According to a Honda statement, the bill is unfair and discriminates against E.V.s built by hard-working American auto workers due to their membership in a union. The Honda associates working in Alabama, Indiana and Ohio who will build Honda EVs deserve to be treated fairly and equally.
With this proposal, a maximum tax credit of $12,500 could be offered for electric vehicles, up from the current $7,500. An estimate of $33 billion to $34 billion over ten years is included in the proposal. The utilization of U.S.-produced batteries is credited with $500 toward the $12,500 figure.
Using this proposal, Democratic president Joe Biden hopes to ensure at least 50% of new U.S. vehicle sales will derive from E.V.s by 2030 and provide union jobs for American workers.

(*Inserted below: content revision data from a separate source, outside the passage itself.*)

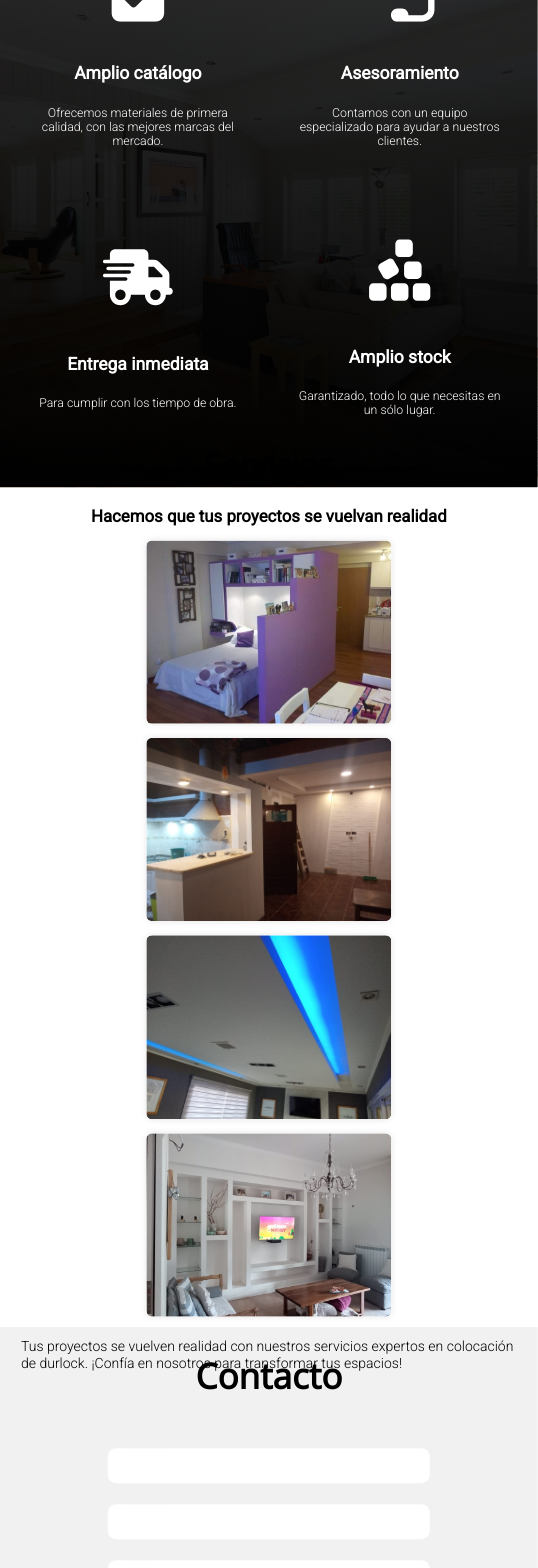
Repository: DamianBermudez94/Perfil-Plac
Page: /
These files come from the project's save history. The page is drawn as it stood at one moment and after the next save; the edit follows.
The browser window is 768 px wide. The pictures show the part of the page from y = 4260 to 6500 px (the page is 7406 px tall), at 70% of full size.
Backgrounds fixed to the window are drawn as part of the page. The project was rebuilt for these pictures with package versions that can differ from the ones it lists, and the page was loaded fresh each time. Also part of the build but not shown: vite.config.js, src/index.css.

Above is the page before, as saved 2024-02-20 18:42:38.

After the next save:
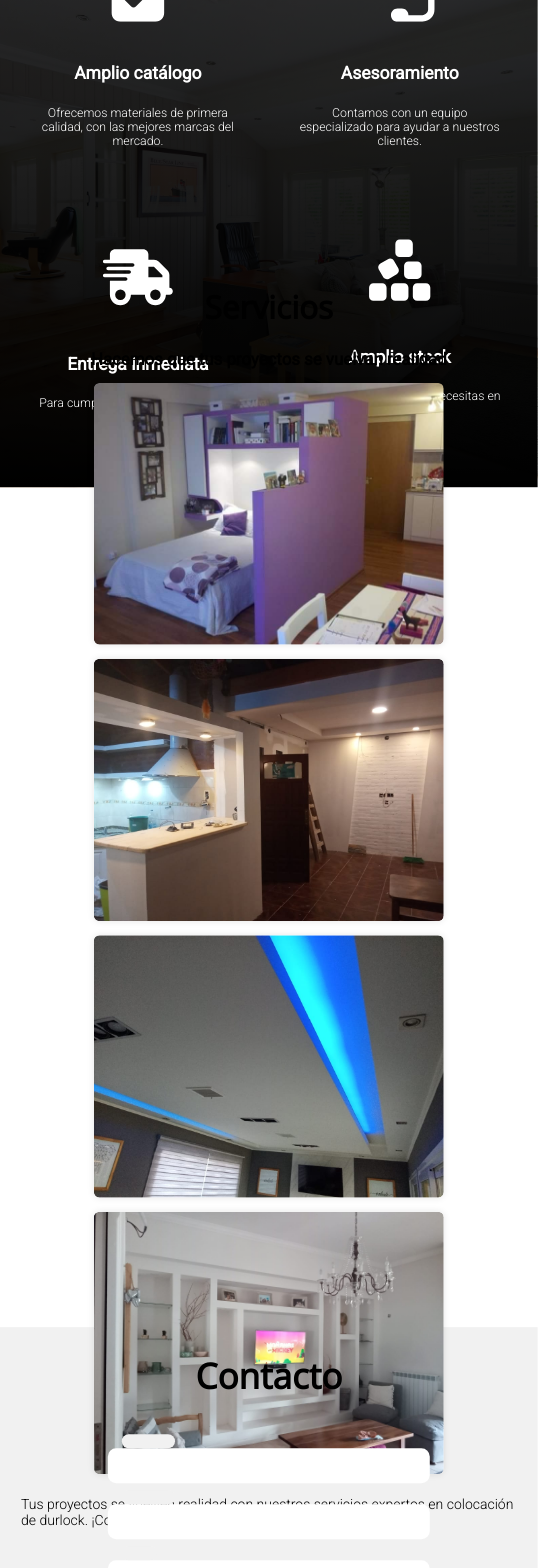
Saved 16 s later.
--- a/src/components/Servicios/styles.css
+++ b/src/components/Servicios/styles.css
@@ -44,7 +44,7 @@
   }
   .container-img img {
 
-    max-width: 350px;
+
 
   }
 }

After the 2 saves that followed:
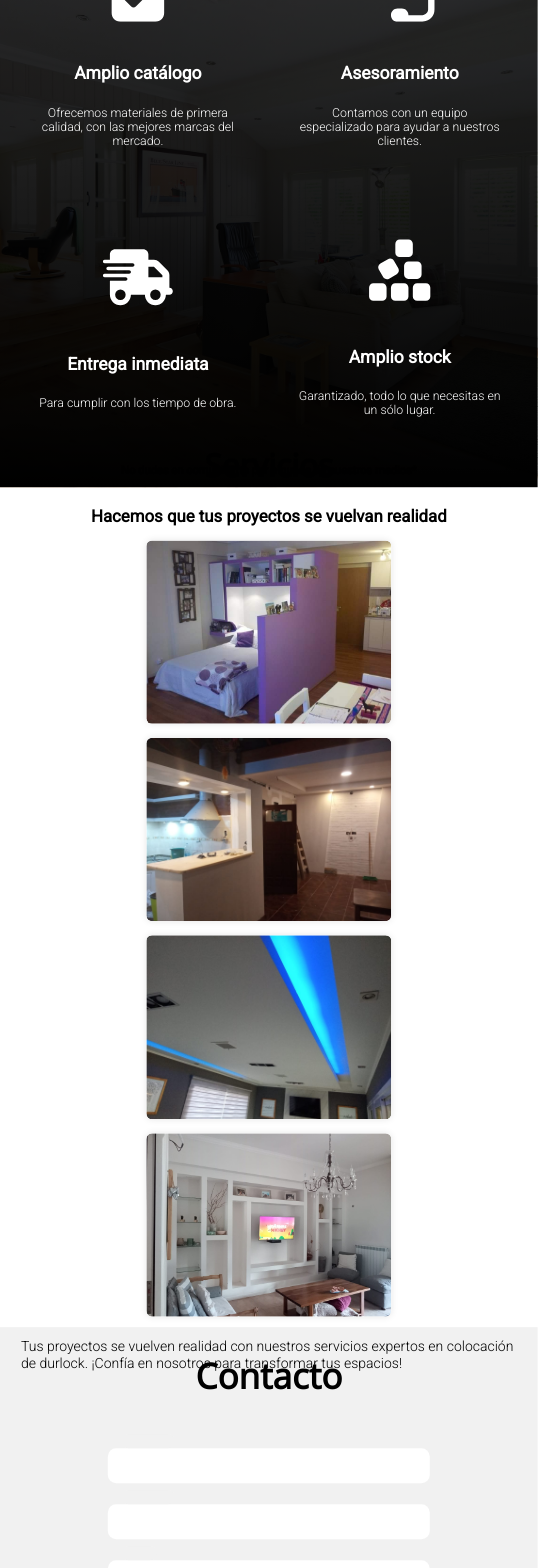
The 2 saves are shown as one change because they came seconds apart.
The last was saved 11 s later.
--- a/src/components/Servicios/styles.css
+++ b/src/components/Servicios/styles.css
@@ -26,25 +26,20 @@
   display: block;
   border-radius: 8px;
 }
-.servicios-description{
+.servicios-description {
   margin: 10px;
   padding: 20px;
   font-size: 20px;
 }
 
 @media (max-width: 960px) {
-
   .content-colocacion {
-
     grid-template-columns: repeat(1, 1fr);
-
   }
   .content-colocacion h2 {
     grid-column: span 1;
   }
   .container-img img {
-
-
-
+    max-width: 350px;
   }
 }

Although the bill eliminates the phase-out of auto companies’ tax credits when 200,000 electric vehicles are sold. It does not phase out the automakers’ tax credits. As a result, General Motors Co. and Tesla Inc. would be eligible again. Furthermore, a $2,500 credit provide for used E.V.s. All three companies assemble their vehicles in unionized plants, including Ford Motor Company, G.M. and Chrysler parent Stellantis NV.
On the other hand, Tesla does not employ unionized assembly workers. Many foreign automakers also do not have unions in the U.S. Many foreign automakers have opposed the UAW’s efforts to organize U.S. plants. Several thousand dollars in credits would be available to Tesla under the proposed legislation.
Ray Curry, president of the UAW, said the tax credit provision would contribute to the retention of good-paying union jobs in the E.V. auto industry, a cause which President Biden has championed. Under the bill, electric cars are restricted to prices up to $55,000, while trucks may be priced up to $74,000.